The open world FPS is something we haven't really experienced yet. I guess the closest we've come is the MMO Planetside, but in the single-player space game designers definitely favour linearity over exploration. THQ's Frontlines looks to change this, with levels being larger and more open than those found in the competition. With an online component that has all the hallmarks of an Xbox LIVE classic, do Battlefield and Call of Duty finally have some strong competition in the crowded military FPS space?
Frontlines is very much a game of two halves, although the gameplay across each is commendably similar. The first is this supposedly open-world single-player campaign. Set in 2024 amidst much hostility and global war over oil shortages and the depleting supply of natural gas, two alliances are formed: the Western Coalition, consisting of the United States and the European Union, and the Red Star Alliance, formed by Russia and the People's Republic of China. You play as a solider fighting for the Western Alliance. Things open like any other FPS, with you pinned down and having to fight off a wave of enemy soldiers. What makes Frontlines different to your average FPS is how each level progresses. Essentially you have to capture control points placed around the map, moving your squad forward into a better position to take on the enemy.

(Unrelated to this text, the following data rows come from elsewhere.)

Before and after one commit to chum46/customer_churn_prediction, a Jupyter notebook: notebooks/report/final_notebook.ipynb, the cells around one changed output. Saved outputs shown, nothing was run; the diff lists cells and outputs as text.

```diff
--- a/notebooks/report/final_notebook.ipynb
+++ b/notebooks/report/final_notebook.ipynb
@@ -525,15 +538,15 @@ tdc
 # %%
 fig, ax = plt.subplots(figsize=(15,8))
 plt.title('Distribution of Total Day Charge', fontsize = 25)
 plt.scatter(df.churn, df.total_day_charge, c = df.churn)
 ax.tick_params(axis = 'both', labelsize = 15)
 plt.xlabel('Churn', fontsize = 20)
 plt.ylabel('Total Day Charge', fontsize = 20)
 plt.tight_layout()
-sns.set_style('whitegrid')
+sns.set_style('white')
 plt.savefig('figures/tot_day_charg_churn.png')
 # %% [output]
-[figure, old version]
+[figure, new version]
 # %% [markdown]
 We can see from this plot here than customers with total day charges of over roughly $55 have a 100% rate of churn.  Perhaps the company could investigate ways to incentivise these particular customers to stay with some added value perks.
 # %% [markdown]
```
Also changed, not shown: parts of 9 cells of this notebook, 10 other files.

It's very similar to what has recently become popular in large scale online shooters, except this time you're up against far more enemy soldiers than you would in multiplayer games. Capturing a control point simply requires you to stand firm in that area (handily marked by some coloured smoke) - something that's easier said than done given the ferocity of the enemy attacks. When you're not gaining ground you'll be taking out marked enemy vehicles, using control panels or planting explosives. In truth it's nothing you won't have already done countless times in other first-person shooters, but here you can go about things in a way that suits you.
On any given level you'll usually have a number of objectives, with each of these accessible in any order and from numerous directions. In frontlines you don't get the sense that you're being funnelled into a pen, with enemies waiting to ambush you, giving it a different feel compared to the likes of Call of Duty 4. If you want to take an enemy stronghold on from the front, so be it, but if you want to manoeuvre around the side, that might give you a better chance of success.
Add to this the ability to use vehicles. For most of the levels vehicle use is optional, so if you want to use a tank you can hop in and take command, but if you want to try and take out the armoured enemy vehicles on foot, ideally with a homing missile or two, that's an option too. You'll also gain access to neat military gadgets, such as a remote control attack chopper, a mobile explosive device and a gun turret on wheels. These add another layer of depth and even more options to choose from. In fact, you could easily play through the entire campaign again and have a considerably different experience.
Even though you have plenty of options available to you, it is slightly disappointing that some of the more exciting vehicles don't come into play until over half way through the campaign. Helicopter usage is completely absent from the opening levels, and while the tanks are fun at first they soon become a little tiresome and slow. Fair enough, you have tones of other tools at your disposal, such as calling in an air strike, but some of the larger levels earlier on would have really benefited from an aerial attack that you're in command of.